Ms. Pierre has received death threats against herself and her family and they now live in fear of their lives. Unknown person(s) removed her portrait, one of a photographic exhibit of "100 Excellent Dominican Women" on display at Independence Park in Santo Domingo. There have been expressions by some government officials and newspaper editorials denouncing Ms. Pierre and MUDHA for being part of an "international conspiracy" to tarnish the reputation of the government of the DR.

Perhaps most alarming was an effort by the Central Electoral Board (JCE), an arm of the government of the DR to annul the birth certificate of Ms. Pierre, granted in 1963, based on questions of the legal status of her parents and the validity of their documents at the time of her birth.

Ms. Pierre was the recipient of the 2006 Robert F. Kennedy Human Rights Award for her work to advance the human rights and bring justice to Dominicans of Haitian descent living in the DR. "We believe Soma Pierre has been targeted for investigation because of her work on behalf of human rights in the Dominico-Haitian community," stated Monika Kalra Varma, Director of the Robert F Kennedy Center for Human Rights. "The final authority for these decisions rests not with the JCE, but with the courts", said Varma. "She is a Dominican and is entitled to an impartial and transparent judicial process."

The immediacy of this situation is somewhat decreased as the government tries to decide whether the JCE has the authority to annul Ms. Pierre's birth certificate, and those of her children.
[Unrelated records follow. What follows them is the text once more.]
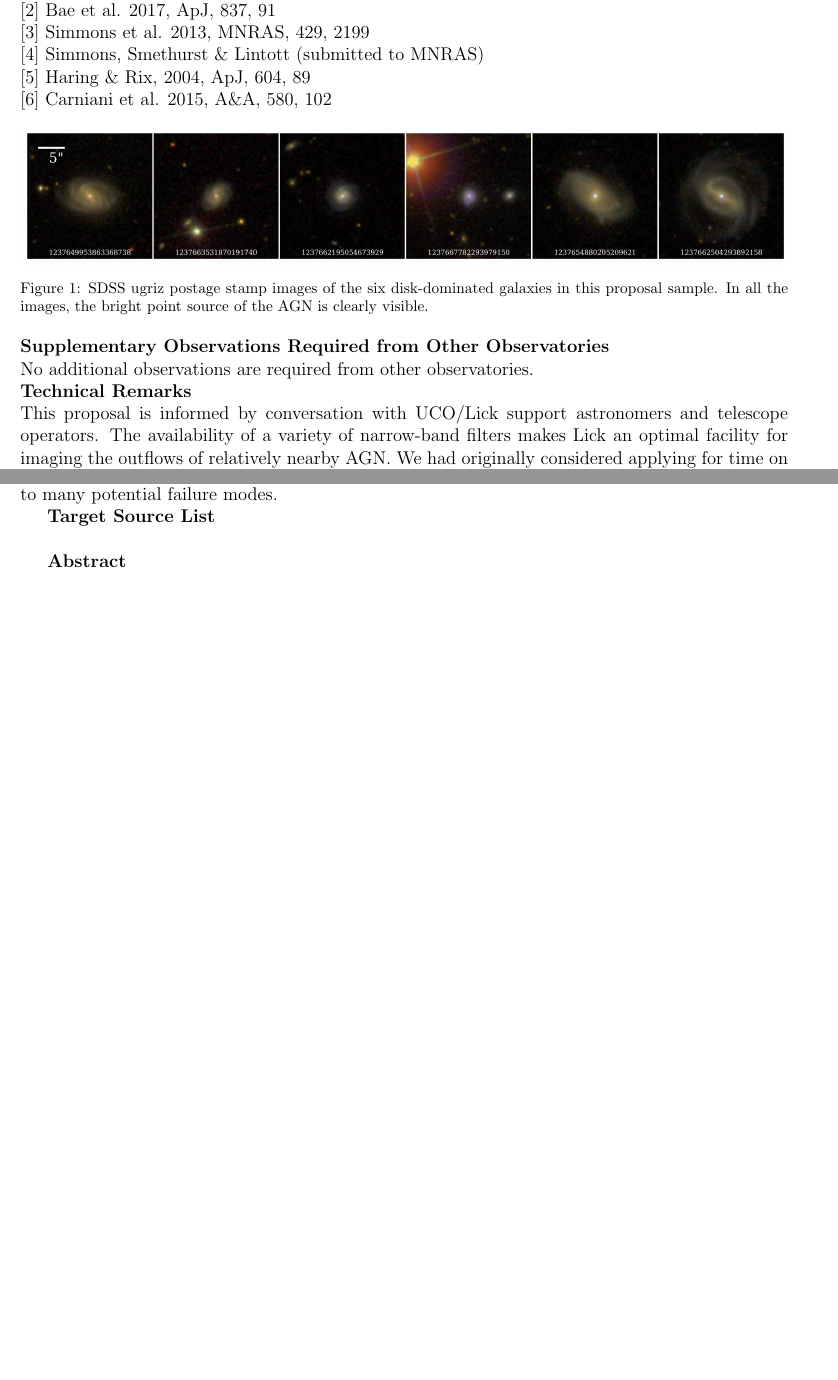
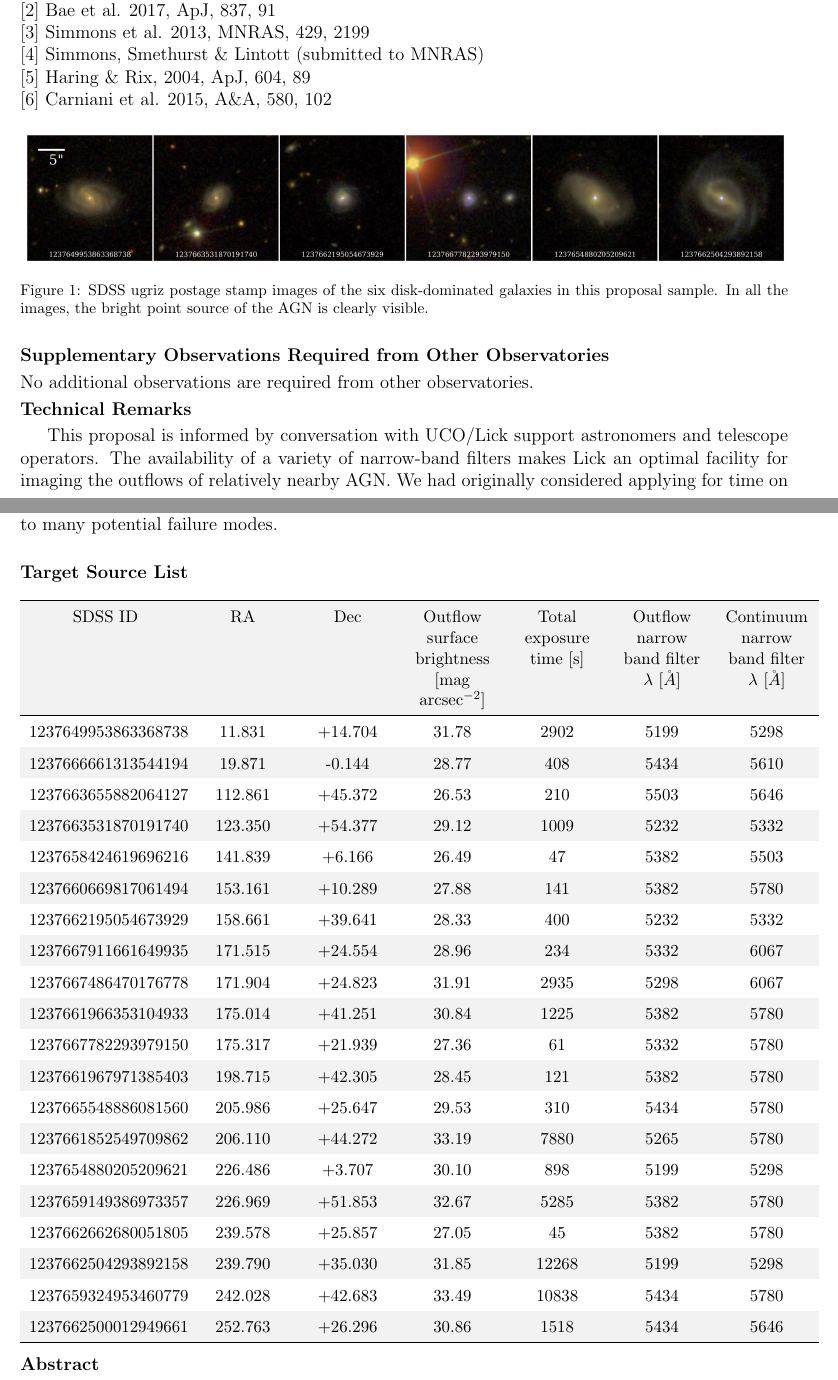
Before and after one commit to rjsmethurst/lick_proposal_2018A, a LaTeX document (shane_2018A.tex): two parts of pages 2 and 5 of 5, joined at a grey line, cut so that both start at the same text, the shorter picture padded with empty space. Compiled offline with pdfLaTeX.

Commit message:
initial target list

```diff
--- a/shane_2018A.tex
+++ b/shane_2018A.tex
@@ -92,14 +109,21 @@ $[6]$ Carniani et al. 2015, A\&A, 580, 102
 \caption{Black hole mass versus total stellar mass$^{[4]}$ derived from SDSS spectra (black crosses) and from INT spectra (blue squares; semester 2014A) for our entire disk-dominated sample. The six galaxies in this proposal are highlighted by the green circles. The best-fit line to the disk-dominated sample is shown in black (solid line), with the relation for early-types from Häring \& Rix$^{[5]}$ shown in red (dashed line). The relations are consistent for populations of disk-dominated and early-type galaxies, suggesting secular processes must fuel black hole growth regardless of morphology.}
 \end{figure}
 
+\vspace{0.25em}
 
 \noindent {\bf Supplementary Observations Required from Other Observatories}
-\\
-No additional observations are required from other observatories.
+
+\vspace{0.25em}
+
+\noindent No additional observations are required from other observatories.
+
+\vspace{0.25em}
 
 \noindent {\bf Technical Remarks}
-\\
+
+\vspace{0.25em}
 This proposal is informed by conversation with UCO/Lick support astronomers and telescope operators. The availability of a variety of narrow-band filters makes Lick an optimal facility for imaging the outflows of relatively nearby AGN. We had originally considered applying for time on the Nickel, but conversations with Mt. Hamilton staff encouraged us to consider using Kast as an imager with the narrow-band filters currently housed at the 3-m. However, we are very open to further discussions if some other setup would make best use of the facilities.
+\vspace{0.25em}
 
 This is a study of six disk-dominated AGN host galaxies using narrow-band imaging to observe outflows in \textsc{[OIII]} $5007\rm{\AA}$ with the ACAM on the WHT. Narrow-band imaging will allow the luminosity and spatial extent of the outflow to be determined, so that the gas mass in the outflow and therefore the outflow rate can be determined. The six galaxies are spread across the sky such that the best time for observations is during dark skies in January.
 \vspace{0.25em}
@@ -128,8 +157,41 @@ This is a sub-sample from a larger sample observed over the past several semeste
+\vspace{0.25em}
 We can observe the same targets even in poor seeing, as the narrow wavelength bands mean we are less likely to be contaminated by the main AGN [OIII] luminosity even if the PSF extends over more pixels than is ideal. If there are wind restrictions or similar, we can focus on the subset of targets that are within the restricted cone. If there is an issue with the filter wheel or the non-standard setup we have proposed, we can observe our targets in the more standard spectrographic setup, with a slit pattern designed to approximate 2-D coverage of the targets. While this is not ideal from a data reduction standpoint, its availability as a backup program means we are robust to many potential failure modes.
+\vspace{1.5em}
 
-{\bf Target Source List}
-\\
+\noindent {\bf Target Source List}
+\vspace{0.5em}
+{\small
 
-{\bf Abstract}
+\rowcolors{1}{lightgray}{}
+\begin{longtable}{Cp{3.5cm}Cp{2cm}Cp{2cm}Cp{2cm}Cp{2cm}Cp{2cm}Cp{2cm}}
+\hline
+SDSS ID & RA & Dec & Outflow surface brightness $[\rm{mag}$ $\rm{arcsec}^{-2}]$ & Total exposure time [s] & Outflow narrow band filter $\lambda~[\AA]$ & Continuum narrow band filter $\lambda~[\AA]$ \\
+\hline
+1237649953863368738 & 11.831 & +14.704 & 31.78 & 2902 & 5199 & 5298 \\
+1237666661313544194 & 19.871 & -0.144 & 28.77 & 408 & 5434 & 5610 \\
+1237663655882064127 & 112.861 & +45.372 & 26.53 & 210 & 5503 & 5646 \\
+1237663531870191740 & 123.350 & +54.377 & 29.12 & 1009 & 5232 & 5332 \\
+1237658424619696216 & 141.839 & +6.166 & 26.49 & 47 & 5382 & 5503 \\
+1237660669817061494 & 153.161 & +10.289 & 27.88 & 141 & 5382 & 5780 \\
+1237662195054673929 & 158.661 & +39.641 & 28.33 & 400 & 5232 & 5332 \\
+1237667911661649935 & 171.515 & +24.554 & 28.96 & 234 & 5332 & 6067 \\
+1237667486470176778 & 171.904 & +24.823 & 31.91 & 2935 & 5298 & 6067 \\
+1237661966353104933 & 175.014 & +41.251 & 30.84 & 1225 & 5382 & 5780 \\
+1237667782293979150 & 175.317 & +21.939 & 27.36 & 61 & 5332 & 5780 \\
+1237661967971385403 & 198.715 & +42.305 & 28.45 & 121 & 5382 & 5780 \\
+1237665548886081560 & 205.986 & +25.647 & 29.53 & 310 & 5434 & 5780 \\
+1237661852549709862 & 206.110 & +44.272 & 33.19 & 7880 & 5265 & 5780 \\
+1237654880205209621 & 226.486 & +3.707 & 30.10 & 898 & 5199 & 5298 \\
+1237659149386973357 & 226.969 & +51.853 & 32.67 & 5285 & 5382 & 5780 \\
+1237662662680051805 & 239.578 & +25.857 & 27.05 & 45 & 5382 & 5780 \\
+1237662504293892158 & 239.790 & +35.030 & 31.85 & 12268 & 5199 & 5298 \\
+1237659324953460779 & 242.028 & +42.683 & 33.49 & 10838 & 5434 & 5780 \\
+1237662500012949661 & 252.763 & +26.296 & 30.86 & 1518 & 5434 & 5646 \\
+\hline
+\end{longtable}
+
+}
+\noindent {\bf Abstract}
+\vspace{0.25em}
 
 \end{document}
```
Also changed, not shown: shane_2018A.pdf, shane_2018A.tex (34 more changed lines).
This, however, does not settle the question and such a threat is very unsettling, at the very least.


*Robert F. Kennedy Memorial Human Rights Award

*Inter American Court Decision

*Inter-American Justice Comes to the Dominican Republic: An Island Shakes as Human

*Rights and Sovereignty Clash

*Haitian Struggle in Dominican Republic


*Church World Service Director's Visit

*Justice for Haitian Refugees Conference